OSHA 29 CFR 1910.1200 – Hazard Communication Protocol: Required to establish what chemicals are used and that they are properly labeled.
OSHA29 CFR 1910.1030 – Initial Assessment of Work: Must assess work site for potential hazards to employee safety.
OSHA 29 CFR 1910.1030; 29 CFR 1910.1030; 29 CFR 1910.1030; and 29, CFR 1926.1053 – Work Practice & Engineering Controls and Safety: Having done the initial assessment, must determine damage, potential hazards, equipment needs, egresses, work routes, possible complicating factors, ladder/scaffolding safety protocols, availability for hand-washing/sanitization wipes.
OSHA 29 CFR 1910.1030 – Method of Compliance: Ensure employees are following all OSHA-mandated engineering and work practice controls through proper supervision, written documentation and photographs.
OSHA 29 CFR 1910.1030 – Exposure Determination: Determine employee safety concerns due to exposure to biological materials.
OSHA 29 CFR 1910.1030 – Hazard Signs and Labels: Hazardous areas must be demarcated; use of biohazard tape and establishment of zones separates and identifies hazardous areas.
Choosing the Right Crime Scene Clean Up Company
When you are caught in a situation where you need the services of a crime scene clean up company, you have to hire the best company in the industry. Hence, you have to have a set of requirements while finding the best company for you.
Certifications and permits: While there are no governing rules for crime scene clean up, there are agencies that has jurisdiction for handling and transporting bio hazardous materials and substances. Blood clean up requires these permits because blood is considered bio hazardous.

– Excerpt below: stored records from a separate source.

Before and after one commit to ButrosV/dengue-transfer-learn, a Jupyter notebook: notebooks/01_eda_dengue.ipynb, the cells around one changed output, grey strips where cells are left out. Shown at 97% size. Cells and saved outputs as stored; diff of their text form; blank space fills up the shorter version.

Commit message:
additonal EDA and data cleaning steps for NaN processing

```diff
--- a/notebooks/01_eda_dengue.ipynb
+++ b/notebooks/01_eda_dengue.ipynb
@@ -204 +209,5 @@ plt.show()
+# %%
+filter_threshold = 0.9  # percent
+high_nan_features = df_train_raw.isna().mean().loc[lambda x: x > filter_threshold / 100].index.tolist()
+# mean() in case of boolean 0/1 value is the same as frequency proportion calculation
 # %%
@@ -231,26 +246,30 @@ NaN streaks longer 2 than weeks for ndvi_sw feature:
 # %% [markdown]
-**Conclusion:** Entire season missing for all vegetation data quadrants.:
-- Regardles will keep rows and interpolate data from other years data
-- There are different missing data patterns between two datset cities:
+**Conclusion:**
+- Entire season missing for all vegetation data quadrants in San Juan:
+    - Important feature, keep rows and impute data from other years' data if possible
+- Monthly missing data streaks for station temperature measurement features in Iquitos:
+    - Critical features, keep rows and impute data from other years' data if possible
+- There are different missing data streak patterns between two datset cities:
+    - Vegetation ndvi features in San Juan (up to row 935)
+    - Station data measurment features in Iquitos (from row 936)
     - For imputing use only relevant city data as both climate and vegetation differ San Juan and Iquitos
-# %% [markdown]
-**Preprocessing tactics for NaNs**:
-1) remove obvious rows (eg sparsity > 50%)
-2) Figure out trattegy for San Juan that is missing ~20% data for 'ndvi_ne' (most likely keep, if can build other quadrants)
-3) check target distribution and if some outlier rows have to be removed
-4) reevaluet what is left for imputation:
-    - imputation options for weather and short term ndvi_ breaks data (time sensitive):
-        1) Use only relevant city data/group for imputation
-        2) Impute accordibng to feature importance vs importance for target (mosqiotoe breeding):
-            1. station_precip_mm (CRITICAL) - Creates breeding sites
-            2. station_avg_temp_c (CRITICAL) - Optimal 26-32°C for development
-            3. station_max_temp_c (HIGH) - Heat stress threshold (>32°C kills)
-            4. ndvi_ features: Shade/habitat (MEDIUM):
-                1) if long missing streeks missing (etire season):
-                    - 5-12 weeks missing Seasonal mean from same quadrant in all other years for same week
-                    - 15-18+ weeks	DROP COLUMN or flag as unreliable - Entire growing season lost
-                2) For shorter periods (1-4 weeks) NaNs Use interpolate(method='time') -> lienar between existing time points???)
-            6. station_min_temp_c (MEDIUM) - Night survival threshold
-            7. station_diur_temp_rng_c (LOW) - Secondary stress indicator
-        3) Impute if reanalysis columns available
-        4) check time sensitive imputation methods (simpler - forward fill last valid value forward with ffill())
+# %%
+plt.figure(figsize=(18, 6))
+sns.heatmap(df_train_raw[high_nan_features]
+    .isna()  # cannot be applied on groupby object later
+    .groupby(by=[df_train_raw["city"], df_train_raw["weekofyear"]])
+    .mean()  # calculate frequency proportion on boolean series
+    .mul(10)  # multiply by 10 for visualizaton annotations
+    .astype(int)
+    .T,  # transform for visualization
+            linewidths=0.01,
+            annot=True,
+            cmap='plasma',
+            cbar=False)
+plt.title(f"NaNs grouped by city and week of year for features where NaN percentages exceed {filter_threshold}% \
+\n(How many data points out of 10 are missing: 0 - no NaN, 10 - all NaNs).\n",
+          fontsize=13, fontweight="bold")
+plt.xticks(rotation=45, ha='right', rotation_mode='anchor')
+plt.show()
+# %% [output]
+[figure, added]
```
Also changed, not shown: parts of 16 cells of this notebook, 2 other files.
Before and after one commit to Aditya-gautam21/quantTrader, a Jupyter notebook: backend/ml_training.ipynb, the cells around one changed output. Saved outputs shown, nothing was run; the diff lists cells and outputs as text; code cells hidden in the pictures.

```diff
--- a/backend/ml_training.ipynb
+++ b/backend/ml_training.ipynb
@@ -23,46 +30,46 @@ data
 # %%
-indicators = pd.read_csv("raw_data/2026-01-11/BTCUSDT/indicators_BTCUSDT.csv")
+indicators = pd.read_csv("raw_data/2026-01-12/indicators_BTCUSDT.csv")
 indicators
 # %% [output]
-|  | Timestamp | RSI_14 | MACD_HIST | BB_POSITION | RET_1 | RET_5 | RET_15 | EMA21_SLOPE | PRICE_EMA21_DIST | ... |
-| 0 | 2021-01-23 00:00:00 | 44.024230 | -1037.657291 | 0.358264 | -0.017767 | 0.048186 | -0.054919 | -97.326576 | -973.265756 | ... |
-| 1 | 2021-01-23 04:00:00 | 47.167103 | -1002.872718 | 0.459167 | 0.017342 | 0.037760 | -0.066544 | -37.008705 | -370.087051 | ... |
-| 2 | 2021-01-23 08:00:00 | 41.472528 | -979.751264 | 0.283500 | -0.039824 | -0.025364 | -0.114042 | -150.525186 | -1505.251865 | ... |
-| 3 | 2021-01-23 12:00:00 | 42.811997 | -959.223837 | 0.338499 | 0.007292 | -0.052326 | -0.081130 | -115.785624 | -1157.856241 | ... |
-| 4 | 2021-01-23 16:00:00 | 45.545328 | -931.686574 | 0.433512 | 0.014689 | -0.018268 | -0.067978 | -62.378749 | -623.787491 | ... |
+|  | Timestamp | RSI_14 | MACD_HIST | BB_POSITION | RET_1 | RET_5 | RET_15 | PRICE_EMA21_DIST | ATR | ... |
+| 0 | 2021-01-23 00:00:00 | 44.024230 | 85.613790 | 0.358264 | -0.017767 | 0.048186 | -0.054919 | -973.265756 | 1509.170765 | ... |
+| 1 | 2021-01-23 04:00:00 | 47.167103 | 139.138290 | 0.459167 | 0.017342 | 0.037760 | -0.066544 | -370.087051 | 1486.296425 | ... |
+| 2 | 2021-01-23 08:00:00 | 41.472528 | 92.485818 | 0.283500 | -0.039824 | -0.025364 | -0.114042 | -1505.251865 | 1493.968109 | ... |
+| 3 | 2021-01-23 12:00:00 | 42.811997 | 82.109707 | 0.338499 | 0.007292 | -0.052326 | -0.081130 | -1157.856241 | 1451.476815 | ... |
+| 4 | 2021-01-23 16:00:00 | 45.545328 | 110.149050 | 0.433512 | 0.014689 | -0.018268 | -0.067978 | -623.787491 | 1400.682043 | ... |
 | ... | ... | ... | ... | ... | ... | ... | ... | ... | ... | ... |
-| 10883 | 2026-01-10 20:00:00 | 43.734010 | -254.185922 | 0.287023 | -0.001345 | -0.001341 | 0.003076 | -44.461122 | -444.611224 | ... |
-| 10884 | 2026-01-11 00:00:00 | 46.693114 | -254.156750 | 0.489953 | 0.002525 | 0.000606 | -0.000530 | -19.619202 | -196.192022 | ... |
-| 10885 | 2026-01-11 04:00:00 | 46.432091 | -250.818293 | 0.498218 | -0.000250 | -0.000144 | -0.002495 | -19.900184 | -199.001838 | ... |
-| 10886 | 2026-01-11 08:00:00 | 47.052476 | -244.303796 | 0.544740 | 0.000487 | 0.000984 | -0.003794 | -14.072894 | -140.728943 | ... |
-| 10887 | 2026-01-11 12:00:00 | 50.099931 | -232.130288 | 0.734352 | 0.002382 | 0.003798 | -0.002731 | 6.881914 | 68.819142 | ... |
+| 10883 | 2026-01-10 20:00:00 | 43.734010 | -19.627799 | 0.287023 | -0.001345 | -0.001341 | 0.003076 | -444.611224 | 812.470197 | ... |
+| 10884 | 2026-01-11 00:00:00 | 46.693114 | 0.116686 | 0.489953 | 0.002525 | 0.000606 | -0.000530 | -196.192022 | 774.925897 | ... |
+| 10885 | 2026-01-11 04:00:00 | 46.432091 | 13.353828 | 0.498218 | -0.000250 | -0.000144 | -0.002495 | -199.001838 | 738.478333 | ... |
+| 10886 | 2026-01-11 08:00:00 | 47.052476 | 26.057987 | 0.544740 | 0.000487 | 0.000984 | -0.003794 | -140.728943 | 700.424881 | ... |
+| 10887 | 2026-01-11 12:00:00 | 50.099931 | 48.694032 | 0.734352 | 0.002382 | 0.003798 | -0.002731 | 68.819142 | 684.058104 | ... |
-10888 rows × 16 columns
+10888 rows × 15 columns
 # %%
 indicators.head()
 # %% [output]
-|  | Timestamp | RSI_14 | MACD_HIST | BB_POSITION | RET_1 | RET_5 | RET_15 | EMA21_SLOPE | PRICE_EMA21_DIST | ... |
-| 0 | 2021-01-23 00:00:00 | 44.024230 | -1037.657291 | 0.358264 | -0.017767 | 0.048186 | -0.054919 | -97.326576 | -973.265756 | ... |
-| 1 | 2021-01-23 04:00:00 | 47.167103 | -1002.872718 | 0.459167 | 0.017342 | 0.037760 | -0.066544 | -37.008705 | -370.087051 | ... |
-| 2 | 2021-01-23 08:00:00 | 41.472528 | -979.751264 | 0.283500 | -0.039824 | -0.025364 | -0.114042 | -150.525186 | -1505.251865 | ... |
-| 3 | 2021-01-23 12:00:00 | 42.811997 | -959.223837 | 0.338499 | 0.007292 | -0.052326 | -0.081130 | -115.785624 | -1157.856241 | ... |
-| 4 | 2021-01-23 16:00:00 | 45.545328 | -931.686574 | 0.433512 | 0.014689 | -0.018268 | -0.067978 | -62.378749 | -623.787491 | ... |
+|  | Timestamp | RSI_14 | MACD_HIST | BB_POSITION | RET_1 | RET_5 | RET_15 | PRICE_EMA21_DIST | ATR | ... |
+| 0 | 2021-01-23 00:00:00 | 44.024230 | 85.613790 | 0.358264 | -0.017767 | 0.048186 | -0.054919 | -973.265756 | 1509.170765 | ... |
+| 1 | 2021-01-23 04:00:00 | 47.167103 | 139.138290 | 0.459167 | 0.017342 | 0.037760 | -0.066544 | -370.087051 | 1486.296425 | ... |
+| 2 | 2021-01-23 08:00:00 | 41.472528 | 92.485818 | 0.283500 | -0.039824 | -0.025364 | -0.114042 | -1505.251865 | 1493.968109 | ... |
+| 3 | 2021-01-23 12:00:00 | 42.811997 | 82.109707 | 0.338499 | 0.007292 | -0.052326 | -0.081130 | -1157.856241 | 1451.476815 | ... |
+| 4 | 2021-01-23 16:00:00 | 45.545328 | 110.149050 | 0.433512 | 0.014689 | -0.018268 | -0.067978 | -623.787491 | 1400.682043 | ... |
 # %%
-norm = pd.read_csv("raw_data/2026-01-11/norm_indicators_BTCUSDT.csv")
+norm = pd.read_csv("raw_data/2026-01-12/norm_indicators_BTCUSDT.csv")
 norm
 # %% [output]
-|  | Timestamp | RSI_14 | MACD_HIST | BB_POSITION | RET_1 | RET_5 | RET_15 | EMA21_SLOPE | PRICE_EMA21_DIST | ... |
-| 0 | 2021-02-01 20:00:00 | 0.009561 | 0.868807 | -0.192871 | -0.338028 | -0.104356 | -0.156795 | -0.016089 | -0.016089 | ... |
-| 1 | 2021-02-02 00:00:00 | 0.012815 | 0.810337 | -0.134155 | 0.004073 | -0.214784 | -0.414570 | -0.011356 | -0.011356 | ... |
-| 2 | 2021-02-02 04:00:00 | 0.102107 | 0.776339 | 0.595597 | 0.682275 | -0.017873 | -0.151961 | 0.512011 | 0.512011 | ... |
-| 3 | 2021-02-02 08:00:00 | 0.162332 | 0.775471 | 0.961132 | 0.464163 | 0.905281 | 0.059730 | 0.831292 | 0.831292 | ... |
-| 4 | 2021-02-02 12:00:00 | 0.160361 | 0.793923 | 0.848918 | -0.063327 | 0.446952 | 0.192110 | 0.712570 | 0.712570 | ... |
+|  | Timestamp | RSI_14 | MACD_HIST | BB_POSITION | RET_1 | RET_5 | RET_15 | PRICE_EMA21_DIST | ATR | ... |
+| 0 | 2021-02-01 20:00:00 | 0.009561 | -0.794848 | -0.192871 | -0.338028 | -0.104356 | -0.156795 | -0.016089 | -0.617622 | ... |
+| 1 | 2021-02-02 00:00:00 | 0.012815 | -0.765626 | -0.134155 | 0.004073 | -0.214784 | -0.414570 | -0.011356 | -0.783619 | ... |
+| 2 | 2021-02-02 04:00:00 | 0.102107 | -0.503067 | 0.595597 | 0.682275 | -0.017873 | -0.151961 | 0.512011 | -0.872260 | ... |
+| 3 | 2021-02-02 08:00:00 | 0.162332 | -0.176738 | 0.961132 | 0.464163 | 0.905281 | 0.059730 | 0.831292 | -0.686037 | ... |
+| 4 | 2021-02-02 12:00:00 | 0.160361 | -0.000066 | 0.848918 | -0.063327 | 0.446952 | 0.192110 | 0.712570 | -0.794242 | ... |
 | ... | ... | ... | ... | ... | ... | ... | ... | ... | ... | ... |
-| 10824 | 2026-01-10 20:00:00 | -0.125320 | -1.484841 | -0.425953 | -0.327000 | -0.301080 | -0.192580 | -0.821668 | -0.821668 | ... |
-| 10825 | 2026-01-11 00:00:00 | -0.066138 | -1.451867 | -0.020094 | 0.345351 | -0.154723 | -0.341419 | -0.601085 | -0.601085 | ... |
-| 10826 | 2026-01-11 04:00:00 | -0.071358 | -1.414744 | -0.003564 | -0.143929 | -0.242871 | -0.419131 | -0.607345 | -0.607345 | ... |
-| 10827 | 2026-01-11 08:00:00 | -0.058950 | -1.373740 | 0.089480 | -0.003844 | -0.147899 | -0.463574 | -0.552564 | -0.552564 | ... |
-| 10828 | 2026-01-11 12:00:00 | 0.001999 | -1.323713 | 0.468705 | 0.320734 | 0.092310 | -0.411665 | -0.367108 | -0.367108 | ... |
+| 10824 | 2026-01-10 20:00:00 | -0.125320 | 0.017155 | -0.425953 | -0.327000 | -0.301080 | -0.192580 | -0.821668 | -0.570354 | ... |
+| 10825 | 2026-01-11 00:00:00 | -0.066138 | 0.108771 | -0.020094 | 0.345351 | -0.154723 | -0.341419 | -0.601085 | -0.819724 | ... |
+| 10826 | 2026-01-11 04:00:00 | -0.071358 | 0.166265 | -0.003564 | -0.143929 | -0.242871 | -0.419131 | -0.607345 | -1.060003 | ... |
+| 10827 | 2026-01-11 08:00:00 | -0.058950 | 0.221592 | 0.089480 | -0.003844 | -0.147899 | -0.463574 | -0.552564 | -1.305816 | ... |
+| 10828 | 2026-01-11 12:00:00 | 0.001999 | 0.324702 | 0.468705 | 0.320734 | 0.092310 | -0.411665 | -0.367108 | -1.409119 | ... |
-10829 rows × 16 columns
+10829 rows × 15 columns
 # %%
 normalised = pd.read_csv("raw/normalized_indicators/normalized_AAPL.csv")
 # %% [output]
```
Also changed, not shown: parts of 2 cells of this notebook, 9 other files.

Skills: Crime scene clean up cleaners must have their own licenses to perform the job. These cleaners are not house cleaning personnel. They were trained to acquire that necessary skills to get the job done. Hence, you have to make sure that you check the certifications of the cleaners of the company you consider hiring.
Experience: It is important to ensure that the crime scene clean up company has been in the industry. Check the number of years that the company has been servicing your area. Make sure that the company you choose has many years of experience in crime scene clean up.
Customer review: Customer reviews are important so that you will know how the company dealt with its previous customers. It will give you a clear picture of what to expect when you hire the company.
New York State Office of Victim Services
Available Monday-Friday, 9am-5pm
Psychiatrist, Soho, NYC
Hoarding Mental Health – Long Island
All Phases Contractor